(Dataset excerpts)
========================================
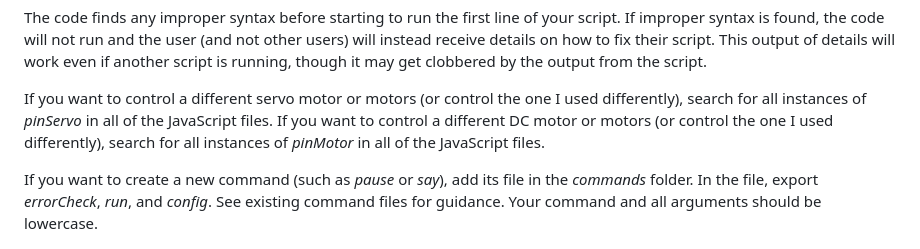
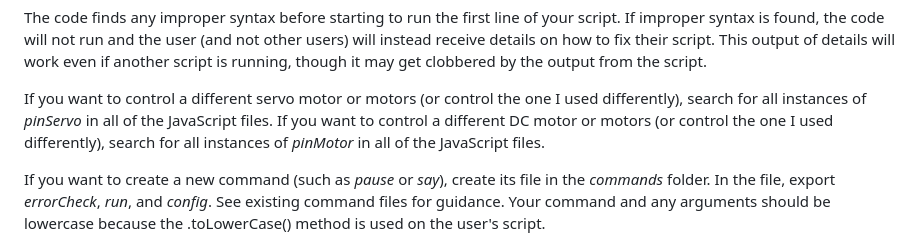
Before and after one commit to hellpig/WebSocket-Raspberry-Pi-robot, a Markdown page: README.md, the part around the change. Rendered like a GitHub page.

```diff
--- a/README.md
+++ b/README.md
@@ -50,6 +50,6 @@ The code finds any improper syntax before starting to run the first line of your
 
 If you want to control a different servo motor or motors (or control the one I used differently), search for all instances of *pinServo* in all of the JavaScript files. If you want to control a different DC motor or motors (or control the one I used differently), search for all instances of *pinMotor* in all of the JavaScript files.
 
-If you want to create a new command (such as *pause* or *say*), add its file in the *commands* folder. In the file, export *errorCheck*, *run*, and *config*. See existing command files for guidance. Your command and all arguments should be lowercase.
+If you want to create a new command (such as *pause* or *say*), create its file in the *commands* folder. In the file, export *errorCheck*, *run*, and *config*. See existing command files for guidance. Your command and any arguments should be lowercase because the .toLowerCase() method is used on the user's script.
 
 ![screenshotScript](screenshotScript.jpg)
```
========================================
** Exercise objective **
Filter the entries by the string "README" and copy each matching line.

** Answer to this problem **
Before and after one commit to hellpig/WebSocket-Raspberry-Pi-robot, a Markdown page: README.md, the part around the change. Rendered like a GitHub page.
--- a/README.md
+++ b/README.md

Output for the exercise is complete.